→ TASK TO CARRY OUT
Copy every line of the records that includes the word "const".

-------------------------

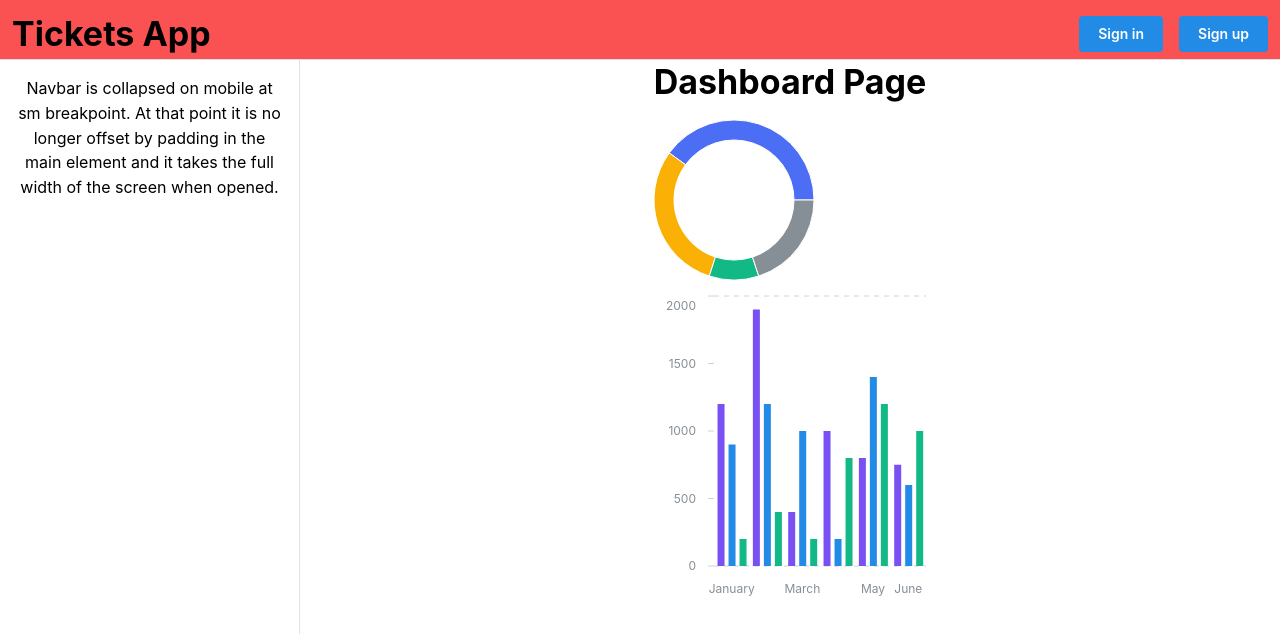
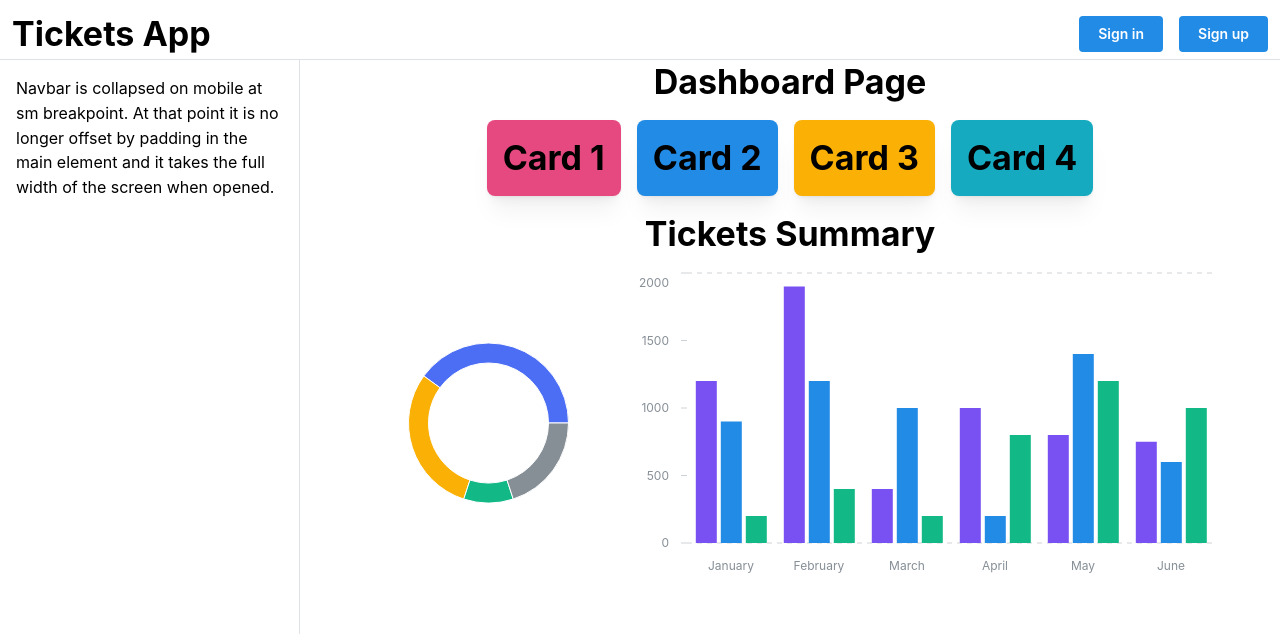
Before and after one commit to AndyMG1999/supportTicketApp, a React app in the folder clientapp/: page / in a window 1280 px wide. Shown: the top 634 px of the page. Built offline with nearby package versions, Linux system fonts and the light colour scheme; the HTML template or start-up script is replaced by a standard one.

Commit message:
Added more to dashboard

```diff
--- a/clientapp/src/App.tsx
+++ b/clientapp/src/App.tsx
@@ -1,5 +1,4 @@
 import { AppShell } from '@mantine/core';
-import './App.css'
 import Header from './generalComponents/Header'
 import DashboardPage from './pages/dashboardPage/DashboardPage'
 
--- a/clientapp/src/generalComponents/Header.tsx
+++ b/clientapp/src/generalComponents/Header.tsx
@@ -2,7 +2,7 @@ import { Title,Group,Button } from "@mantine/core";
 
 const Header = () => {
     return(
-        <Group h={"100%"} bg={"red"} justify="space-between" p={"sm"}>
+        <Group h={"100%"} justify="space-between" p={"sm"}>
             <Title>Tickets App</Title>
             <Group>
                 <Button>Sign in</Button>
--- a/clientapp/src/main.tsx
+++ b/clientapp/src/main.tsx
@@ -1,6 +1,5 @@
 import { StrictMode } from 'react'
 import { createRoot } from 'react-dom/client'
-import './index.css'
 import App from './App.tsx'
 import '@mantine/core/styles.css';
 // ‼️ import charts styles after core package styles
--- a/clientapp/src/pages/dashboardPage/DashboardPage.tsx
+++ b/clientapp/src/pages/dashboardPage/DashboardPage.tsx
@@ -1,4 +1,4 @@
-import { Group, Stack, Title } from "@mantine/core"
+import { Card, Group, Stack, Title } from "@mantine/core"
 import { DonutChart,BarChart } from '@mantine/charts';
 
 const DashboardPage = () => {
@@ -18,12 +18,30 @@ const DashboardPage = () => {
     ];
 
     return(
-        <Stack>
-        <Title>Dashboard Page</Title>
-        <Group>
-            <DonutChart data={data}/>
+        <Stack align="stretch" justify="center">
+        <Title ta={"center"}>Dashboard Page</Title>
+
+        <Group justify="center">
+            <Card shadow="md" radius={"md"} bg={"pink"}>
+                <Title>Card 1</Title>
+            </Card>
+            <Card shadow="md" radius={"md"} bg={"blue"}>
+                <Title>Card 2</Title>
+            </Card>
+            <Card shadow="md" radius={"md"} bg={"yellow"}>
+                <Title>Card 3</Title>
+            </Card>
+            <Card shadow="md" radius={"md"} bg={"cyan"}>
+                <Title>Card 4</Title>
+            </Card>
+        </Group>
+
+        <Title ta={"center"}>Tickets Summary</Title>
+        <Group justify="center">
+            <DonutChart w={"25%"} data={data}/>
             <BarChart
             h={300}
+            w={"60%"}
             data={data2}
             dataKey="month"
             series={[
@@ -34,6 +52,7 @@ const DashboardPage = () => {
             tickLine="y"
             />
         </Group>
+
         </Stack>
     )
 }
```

-------------------------

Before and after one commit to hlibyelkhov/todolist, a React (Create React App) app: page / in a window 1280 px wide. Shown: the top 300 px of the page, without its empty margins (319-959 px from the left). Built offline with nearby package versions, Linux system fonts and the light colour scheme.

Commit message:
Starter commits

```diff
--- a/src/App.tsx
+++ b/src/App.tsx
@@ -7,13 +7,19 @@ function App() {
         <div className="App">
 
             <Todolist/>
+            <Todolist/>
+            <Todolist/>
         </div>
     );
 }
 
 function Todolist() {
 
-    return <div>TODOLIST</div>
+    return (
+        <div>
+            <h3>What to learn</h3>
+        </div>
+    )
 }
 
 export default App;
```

-------------------------

→ OUTPUT FOR THIS TASK
 const Header = () => {
 const DashboardPage = () => {
@@ -18,12 +18,30 @@ const DashboardPage = () => {
@@ -34,6 +52,7 @@ const DashboardPage = () => {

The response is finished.